Photography by Jane Hobson

The duets then turned to male and female performers – an absolute favourite for me when it comes to dance.  There is nothing more romantic than a male and female dancer moving in time, elegantly using one another’s bodies to create sublime movements.  The two duets on stage here were brilliant – the only problem was knowing which one to watch!  The dancers appeared to float across the stage with ease, almost like feathers spiraling through the air.

The highlight of the performance came as a sail-like sheet was brought across the stage, taking over the space.  In a festival like frenzy of dance, the performers created shadows across the sheet, creating a range of different perspectives.  They ducked in and out of the sheet, evoking an exciting and fast paced atmosphere.


Photography by Jane Hobson

The manic pace was brought to an abrupt halt in this section’s final scene, in which an eerie feel swept over the theatre.  Dancers halted on stage in active stillness, whilst poignant projections were magnified in the background.  A hush went over the audience, and the lights went out on the stage.
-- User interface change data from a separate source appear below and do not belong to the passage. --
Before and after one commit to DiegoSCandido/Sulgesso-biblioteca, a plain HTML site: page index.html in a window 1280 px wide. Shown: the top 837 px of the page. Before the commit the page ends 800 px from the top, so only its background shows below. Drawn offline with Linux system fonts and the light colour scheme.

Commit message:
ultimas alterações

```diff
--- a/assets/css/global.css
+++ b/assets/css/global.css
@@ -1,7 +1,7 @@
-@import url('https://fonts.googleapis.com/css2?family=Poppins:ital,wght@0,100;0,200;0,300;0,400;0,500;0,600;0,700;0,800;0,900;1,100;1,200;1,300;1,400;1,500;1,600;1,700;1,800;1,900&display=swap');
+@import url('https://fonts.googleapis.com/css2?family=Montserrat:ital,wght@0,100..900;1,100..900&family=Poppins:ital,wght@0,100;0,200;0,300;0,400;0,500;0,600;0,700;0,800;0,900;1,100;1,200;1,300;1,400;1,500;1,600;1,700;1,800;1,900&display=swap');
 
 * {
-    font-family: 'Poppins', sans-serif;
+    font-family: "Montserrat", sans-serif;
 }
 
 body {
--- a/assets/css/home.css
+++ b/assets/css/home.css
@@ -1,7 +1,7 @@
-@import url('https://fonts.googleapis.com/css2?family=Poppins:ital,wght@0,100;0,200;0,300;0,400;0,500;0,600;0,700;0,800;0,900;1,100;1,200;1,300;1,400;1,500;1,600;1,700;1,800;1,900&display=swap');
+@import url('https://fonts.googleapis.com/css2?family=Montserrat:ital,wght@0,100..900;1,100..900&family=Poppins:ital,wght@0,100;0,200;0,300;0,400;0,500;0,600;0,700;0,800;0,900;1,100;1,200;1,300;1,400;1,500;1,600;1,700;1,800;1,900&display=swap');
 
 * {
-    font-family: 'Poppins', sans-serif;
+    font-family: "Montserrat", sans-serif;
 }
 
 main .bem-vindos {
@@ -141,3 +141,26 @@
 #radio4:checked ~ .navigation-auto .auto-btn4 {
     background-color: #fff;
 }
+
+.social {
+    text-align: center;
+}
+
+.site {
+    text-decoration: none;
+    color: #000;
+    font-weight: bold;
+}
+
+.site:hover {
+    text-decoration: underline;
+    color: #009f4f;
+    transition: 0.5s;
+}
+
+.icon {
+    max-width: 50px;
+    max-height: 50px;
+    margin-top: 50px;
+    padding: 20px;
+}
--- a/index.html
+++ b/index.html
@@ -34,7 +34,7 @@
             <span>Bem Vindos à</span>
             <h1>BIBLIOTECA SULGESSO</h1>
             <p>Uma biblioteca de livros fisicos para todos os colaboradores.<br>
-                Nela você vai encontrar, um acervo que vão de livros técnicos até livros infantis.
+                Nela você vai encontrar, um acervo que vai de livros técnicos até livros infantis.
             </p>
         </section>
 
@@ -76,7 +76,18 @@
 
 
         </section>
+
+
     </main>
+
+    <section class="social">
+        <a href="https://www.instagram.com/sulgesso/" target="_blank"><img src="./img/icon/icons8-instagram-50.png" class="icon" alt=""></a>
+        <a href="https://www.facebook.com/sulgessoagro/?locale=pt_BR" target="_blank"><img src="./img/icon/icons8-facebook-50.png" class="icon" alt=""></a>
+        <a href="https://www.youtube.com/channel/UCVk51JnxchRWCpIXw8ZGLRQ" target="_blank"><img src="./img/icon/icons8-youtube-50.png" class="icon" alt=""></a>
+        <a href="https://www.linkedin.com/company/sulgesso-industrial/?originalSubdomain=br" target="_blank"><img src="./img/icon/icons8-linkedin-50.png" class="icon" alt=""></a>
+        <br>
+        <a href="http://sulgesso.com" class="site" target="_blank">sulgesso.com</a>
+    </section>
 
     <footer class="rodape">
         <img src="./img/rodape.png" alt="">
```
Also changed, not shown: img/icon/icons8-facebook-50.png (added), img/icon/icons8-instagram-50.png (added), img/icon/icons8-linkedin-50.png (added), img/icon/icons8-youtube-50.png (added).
This exciting opening showcased the exceptional talent of the dancers, and the intricate imagination that went into the work.  The sudden change of atmosphere was intriguing, and left me wondering where the company would take the next dance.

The second performance Ten Duets on a theme of Rescue, choreographed by Christine Pite, was a peice that leant more on the contemporary side.  The dance didn’t rely on fancy costumes or exceptional sets; it was a simple dance delicately portraying a potent theme.  As suggested in the title, it included ten powerful duets, all telling a different tale of rescue – a word that portrays so much.  Pite’s focus here was to evoke these same meanings through the movement of the body, scattering fragments of the theme across the stage.  And she certainly did this well – the dance was touching, and portrayed a deep longing and need for help from the dancers.  It was simple but effective.

Although this piece didn’t quite grab me the way Indigo Rose did, that’s not to say I didn’t appreciate it as a beautiful piece of dance.  Due to my own tastes, I prefer the more up-tempo, adventurous side to dance – however, the underlying story of Ten Duets was moving and incredible to watch.

Cedar Lake closed the show with the fantastic Necessity, again, choreographed by Jo Strømgren.  This show-stopper was bursting with energy.  It played homage to the space between words, and the idea that there is a dull necessity to formulate everything we do into words.  Letting go of the controlled and methodical notion of the word, it expressed pure emotion and a disregard to rationality.  This translated on stage into an exciting finale, where a set of letters pegged to a washing line formed a chaotic creation – the dancers performed beneath falling showers of letters, portraying a total indifference to the words displayed on them.


NECESSITY, AGAIN, Cedar Lake Contemporary Ballet, Baden Baden, Germany.

Photography by Jane Hobson

The total lack of inhibition of the dancers was expressed through a series of group, solo and duet performances, with incredible lifts to leave the audience on the edge of their seats.  The only real way to describe it was that it was like the best party on earth displayed to you on stage.  I desperately wanted to jump on stage with the performers – they evoked unadulterated joy and the ability to totally let go.

The finale was performed to the infectious sound of Charles Aznavour, adding a french and – at times – sensual aroma to the whole show.  Fast paced, thrilling and out of control – it was mesmerizing.

Cedar Lake’s first trip to Cardiff ended to an ear-splitting reception from the crowd.  The dancers seemed humbled and genuinely happy to see such an incredible reception.

I would hugely recommend any dance fans to visit the WMC tonight for the second showing.  The talent on the stage last night was out of this world – it took my breath away.  I left the Centre feeling overwhelmed, happy as larry and overall… incredibly jealous!   Without a doubt I will be keeping my eye on this company from now on – going by last night, they are set to create phenomenal things!